Prompt -
The expected response is a copy of every line in the entries below that includes the word "style".

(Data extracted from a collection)
* * * *

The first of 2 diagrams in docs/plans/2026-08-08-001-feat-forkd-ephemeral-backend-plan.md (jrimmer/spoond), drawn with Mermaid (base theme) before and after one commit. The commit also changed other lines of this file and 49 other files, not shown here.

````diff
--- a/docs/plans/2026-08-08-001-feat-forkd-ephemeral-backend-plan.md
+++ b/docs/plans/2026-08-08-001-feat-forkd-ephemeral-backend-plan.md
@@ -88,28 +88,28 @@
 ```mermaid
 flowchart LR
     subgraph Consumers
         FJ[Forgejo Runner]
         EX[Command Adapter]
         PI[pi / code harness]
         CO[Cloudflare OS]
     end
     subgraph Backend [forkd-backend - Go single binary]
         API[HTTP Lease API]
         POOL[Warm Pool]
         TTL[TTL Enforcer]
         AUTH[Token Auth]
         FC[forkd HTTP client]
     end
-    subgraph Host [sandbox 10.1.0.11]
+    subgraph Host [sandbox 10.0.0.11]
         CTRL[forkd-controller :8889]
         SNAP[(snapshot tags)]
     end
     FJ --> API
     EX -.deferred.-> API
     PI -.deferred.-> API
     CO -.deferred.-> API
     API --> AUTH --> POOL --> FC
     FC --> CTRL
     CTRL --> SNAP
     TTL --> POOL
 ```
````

* * * *

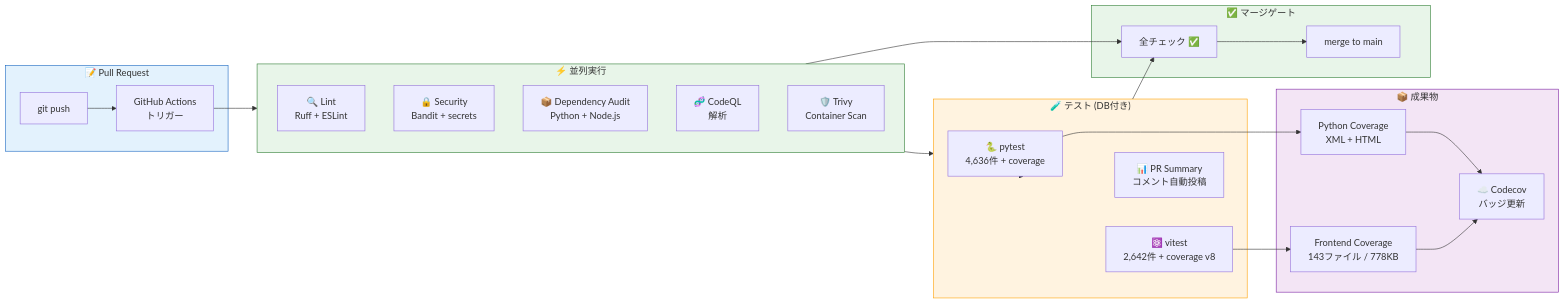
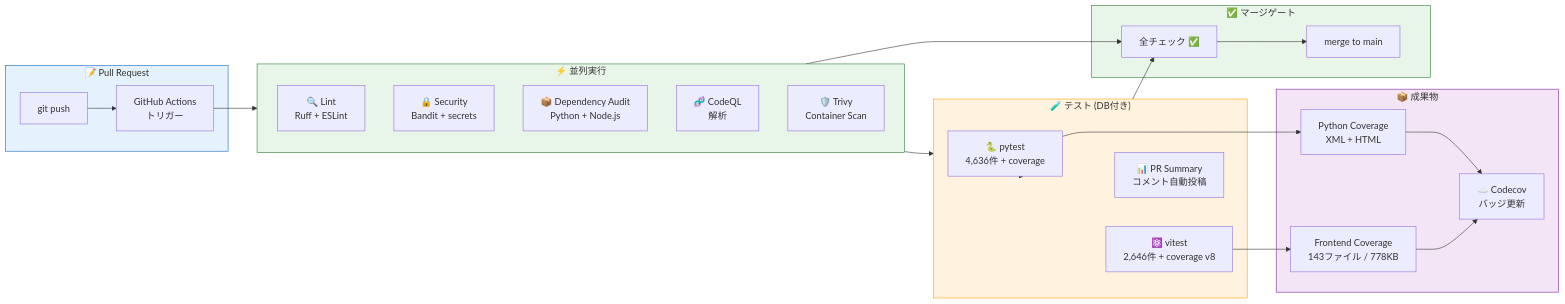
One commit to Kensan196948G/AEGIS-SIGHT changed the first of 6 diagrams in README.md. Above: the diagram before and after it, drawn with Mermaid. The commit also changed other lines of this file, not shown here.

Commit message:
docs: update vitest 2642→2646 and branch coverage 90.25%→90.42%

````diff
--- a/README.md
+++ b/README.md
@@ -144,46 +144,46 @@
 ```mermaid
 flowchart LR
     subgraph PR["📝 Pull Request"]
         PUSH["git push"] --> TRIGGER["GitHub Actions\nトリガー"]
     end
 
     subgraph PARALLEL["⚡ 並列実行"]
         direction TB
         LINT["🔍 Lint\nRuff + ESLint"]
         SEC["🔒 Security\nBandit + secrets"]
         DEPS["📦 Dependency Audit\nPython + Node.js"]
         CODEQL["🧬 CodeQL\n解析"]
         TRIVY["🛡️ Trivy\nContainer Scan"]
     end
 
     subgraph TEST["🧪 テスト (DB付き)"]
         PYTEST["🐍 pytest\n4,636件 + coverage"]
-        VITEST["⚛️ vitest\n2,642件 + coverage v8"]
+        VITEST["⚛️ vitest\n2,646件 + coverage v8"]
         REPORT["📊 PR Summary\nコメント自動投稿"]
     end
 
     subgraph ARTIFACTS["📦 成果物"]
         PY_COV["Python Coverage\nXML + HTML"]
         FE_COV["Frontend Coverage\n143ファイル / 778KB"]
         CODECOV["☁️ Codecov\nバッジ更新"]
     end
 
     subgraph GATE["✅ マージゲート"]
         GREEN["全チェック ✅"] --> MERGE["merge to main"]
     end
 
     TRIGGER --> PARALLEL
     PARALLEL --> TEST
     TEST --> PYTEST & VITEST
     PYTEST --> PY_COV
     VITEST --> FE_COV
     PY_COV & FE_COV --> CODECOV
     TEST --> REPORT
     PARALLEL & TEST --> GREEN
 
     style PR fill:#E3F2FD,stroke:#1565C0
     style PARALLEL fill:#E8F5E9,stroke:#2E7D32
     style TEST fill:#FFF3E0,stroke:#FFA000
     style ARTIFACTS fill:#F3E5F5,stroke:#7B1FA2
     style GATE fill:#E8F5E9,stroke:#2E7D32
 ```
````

* * * *

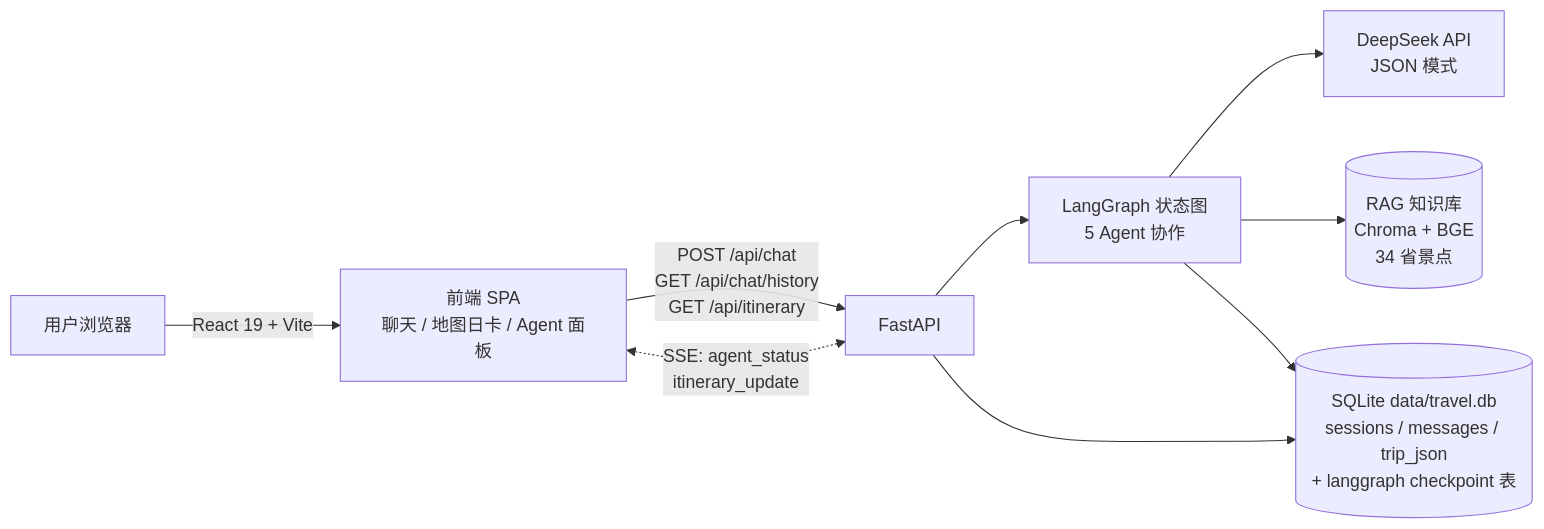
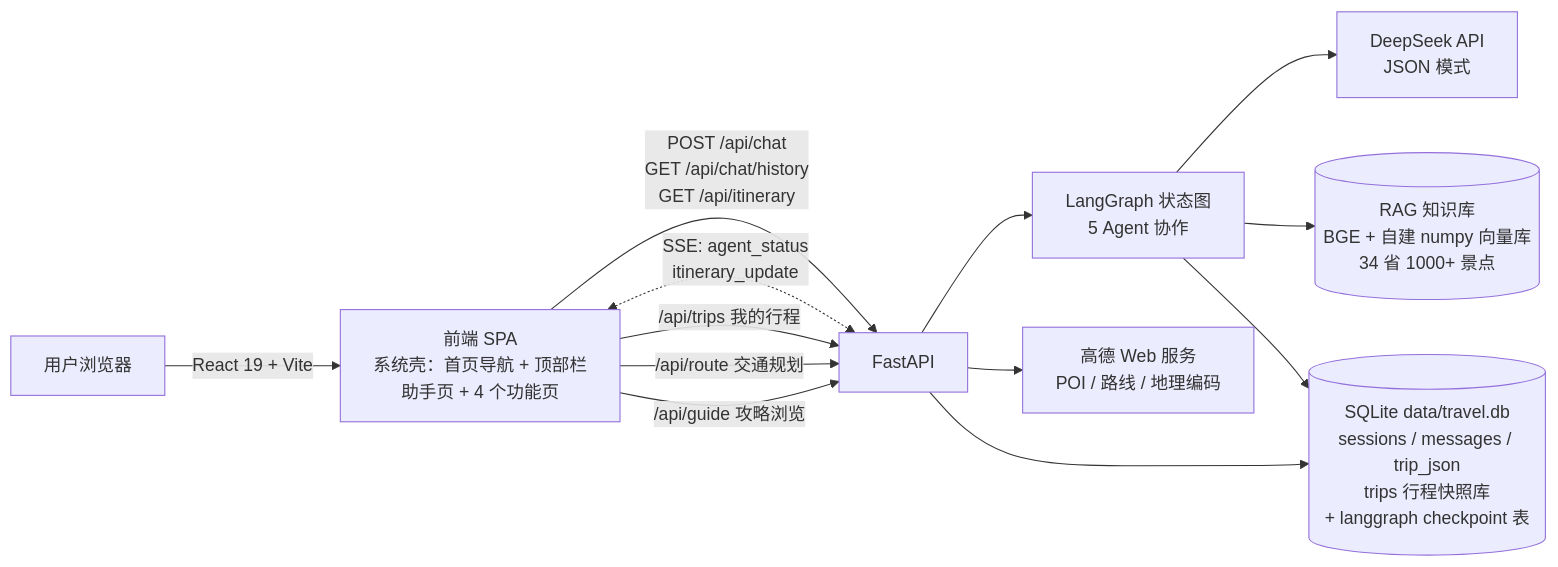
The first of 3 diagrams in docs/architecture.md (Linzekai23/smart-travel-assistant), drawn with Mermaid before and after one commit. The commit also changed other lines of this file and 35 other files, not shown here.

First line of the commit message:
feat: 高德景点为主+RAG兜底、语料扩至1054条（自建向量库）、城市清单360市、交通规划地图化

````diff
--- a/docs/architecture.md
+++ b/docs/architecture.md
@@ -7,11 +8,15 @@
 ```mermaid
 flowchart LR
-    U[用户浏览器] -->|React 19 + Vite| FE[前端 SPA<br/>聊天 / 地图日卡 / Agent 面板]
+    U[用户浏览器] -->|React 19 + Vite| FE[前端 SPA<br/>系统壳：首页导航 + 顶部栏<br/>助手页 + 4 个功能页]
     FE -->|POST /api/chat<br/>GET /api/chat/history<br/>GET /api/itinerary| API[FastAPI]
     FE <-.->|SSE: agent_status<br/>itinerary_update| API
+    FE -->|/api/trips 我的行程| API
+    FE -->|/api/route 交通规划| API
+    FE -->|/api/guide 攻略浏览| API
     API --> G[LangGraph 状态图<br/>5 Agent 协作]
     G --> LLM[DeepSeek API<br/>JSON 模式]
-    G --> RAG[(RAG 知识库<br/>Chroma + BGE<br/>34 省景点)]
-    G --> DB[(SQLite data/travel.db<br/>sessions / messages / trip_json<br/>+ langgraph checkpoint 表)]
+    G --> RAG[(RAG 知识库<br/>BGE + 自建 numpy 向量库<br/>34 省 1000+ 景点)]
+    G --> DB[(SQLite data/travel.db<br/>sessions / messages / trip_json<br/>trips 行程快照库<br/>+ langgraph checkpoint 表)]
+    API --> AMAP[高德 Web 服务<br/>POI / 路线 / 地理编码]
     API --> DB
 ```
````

* * * *

Your solution -
     style PR fill:#E3F2FD,stroke:#1565C0
     style PARALLEL fill:#E8F5E9,stroke:#2E7D32
     style TEST fill:#FFF3E0,stroke:#FFA000
     style ARTIFACTS fill:#F3E5F5,stroke:#7B1FA2
     style GATE fill:#E8F5E9,stroke:#2E7D32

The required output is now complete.